DIRECTIONS FOR THIS TASK:
If a line in the entries below includes "center", pick it out and copy it.

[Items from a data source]
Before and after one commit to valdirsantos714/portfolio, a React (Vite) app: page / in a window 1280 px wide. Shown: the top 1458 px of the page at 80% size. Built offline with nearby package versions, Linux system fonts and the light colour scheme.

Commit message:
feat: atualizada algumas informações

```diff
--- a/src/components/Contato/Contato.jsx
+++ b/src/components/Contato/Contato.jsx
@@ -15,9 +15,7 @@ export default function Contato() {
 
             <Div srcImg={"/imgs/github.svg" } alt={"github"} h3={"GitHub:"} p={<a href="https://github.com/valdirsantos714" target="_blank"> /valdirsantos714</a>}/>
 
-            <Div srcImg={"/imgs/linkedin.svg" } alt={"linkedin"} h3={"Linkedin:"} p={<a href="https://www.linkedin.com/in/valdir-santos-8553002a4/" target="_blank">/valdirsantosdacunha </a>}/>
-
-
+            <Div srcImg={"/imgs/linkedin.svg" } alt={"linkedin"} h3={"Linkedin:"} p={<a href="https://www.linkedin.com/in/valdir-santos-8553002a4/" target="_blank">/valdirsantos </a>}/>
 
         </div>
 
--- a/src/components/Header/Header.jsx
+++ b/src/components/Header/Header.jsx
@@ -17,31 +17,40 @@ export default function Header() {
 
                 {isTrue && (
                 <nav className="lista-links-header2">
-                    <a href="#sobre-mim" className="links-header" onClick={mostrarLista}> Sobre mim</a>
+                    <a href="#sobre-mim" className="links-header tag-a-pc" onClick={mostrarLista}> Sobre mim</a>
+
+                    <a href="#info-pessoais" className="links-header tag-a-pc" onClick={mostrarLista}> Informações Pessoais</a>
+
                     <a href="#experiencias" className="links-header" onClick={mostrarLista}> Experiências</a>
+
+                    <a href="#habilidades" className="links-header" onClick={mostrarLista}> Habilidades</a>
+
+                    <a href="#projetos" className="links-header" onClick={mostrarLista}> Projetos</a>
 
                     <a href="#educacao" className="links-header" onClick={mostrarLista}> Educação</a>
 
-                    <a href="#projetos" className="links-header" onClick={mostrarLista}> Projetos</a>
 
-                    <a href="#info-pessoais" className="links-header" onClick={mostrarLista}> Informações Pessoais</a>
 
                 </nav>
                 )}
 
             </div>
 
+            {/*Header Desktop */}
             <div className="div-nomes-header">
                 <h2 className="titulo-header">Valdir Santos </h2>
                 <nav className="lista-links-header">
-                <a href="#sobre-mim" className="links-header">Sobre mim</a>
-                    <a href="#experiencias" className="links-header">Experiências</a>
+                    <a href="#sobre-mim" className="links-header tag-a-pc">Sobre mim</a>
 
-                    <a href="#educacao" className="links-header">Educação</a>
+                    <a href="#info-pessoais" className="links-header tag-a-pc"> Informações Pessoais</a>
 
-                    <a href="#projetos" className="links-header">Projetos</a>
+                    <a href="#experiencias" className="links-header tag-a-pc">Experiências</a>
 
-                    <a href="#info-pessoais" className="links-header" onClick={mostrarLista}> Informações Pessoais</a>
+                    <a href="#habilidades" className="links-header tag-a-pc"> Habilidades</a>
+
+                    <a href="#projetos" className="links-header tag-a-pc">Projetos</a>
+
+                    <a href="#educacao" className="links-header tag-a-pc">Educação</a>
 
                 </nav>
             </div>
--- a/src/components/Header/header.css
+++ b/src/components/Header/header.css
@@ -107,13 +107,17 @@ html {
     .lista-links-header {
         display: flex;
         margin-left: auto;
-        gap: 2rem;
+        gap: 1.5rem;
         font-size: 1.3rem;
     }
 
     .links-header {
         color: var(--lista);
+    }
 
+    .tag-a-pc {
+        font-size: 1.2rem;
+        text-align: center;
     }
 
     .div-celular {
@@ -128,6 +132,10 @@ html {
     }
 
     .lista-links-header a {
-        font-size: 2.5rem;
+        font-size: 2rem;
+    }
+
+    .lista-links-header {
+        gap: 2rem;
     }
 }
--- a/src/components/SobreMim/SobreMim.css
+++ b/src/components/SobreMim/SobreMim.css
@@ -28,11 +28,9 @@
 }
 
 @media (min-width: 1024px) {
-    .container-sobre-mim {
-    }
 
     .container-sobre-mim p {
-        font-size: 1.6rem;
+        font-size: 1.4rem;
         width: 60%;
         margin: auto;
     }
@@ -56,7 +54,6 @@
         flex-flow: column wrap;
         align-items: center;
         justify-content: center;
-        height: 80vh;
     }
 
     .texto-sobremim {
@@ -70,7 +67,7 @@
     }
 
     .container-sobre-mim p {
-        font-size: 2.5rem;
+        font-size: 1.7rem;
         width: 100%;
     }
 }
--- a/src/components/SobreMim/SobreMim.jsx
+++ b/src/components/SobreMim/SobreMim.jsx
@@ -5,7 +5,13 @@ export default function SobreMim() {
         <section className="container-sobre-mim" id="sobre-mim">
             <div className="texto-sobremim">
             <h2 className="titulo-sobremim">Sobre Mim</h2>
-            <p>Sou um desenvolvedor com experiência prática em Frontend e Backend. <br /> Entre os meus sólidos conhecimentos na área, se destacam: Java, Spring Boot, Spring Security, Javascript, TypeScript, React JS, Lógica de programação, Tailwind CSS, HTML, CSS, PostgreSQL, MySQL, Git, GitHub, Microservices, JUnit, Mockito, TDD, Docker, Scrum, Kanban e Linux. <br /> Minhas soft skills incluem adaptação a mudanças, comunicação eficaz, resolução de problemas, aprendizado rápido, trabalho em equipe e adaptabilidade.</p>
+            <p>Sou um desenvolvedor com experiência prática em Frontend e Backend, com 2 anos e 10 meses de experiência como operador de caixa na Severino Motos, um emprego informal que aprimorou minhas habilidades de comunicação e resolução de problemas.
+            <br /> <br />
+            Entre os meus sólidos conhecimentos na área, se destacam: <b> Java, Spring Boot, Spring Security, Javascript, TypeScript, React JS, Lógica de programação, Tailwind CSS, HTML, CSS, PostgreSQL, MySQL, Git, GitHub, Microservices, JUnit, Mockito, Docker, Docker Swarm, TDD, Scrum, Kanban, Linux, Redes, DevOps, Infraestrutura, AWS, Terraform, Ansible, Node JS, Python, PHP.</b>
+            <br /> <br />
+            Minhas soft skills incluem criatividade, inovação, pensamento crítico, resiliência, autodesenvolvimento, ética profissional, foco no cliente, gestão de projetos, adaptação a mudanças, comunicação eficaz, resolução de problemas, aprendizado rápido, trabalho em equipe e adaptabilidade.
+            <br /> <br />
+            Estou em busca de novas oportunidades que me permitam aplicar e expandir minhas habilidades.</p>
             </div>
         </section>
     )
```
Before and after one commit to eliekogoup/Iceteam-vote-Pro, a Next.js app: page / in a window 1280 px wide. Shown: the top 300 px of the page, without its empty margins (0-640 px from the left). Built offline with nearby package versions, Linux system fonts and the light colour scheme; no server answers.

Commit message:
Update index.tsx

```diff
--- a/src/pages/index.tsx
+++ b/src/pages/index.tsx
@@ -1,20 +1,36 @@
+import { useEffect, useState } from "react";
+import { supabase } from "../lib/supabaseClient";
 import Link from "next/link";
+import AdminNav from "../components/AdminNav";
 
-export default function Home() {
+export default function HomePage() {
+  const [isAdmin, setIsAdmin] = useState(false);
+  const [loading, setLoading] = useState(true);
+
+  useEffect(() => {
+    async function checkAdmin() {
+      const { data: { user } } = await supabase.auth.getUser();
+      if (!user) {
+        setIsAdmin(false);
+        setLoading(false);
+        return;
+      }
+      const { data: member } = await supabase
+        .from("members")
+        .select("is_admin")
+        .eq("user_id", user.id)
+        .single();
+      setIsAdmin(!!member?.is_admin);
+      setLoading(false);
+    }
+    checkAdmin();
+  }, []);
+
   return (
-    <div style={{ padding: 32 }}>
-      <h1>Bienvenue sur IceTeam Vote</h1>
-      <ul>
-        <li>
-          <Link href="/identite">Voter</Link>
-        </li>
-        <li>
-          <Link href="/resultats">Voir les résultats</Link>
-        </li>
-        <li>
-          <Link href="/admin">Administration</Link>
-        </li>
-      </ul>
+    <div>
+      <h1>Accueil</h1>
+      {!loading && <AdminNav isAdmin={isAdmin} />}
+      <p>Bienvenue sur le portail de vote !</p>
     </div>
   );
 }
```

RESULT:
+        text-align: center;
         align-items: center;
         justify-content: center;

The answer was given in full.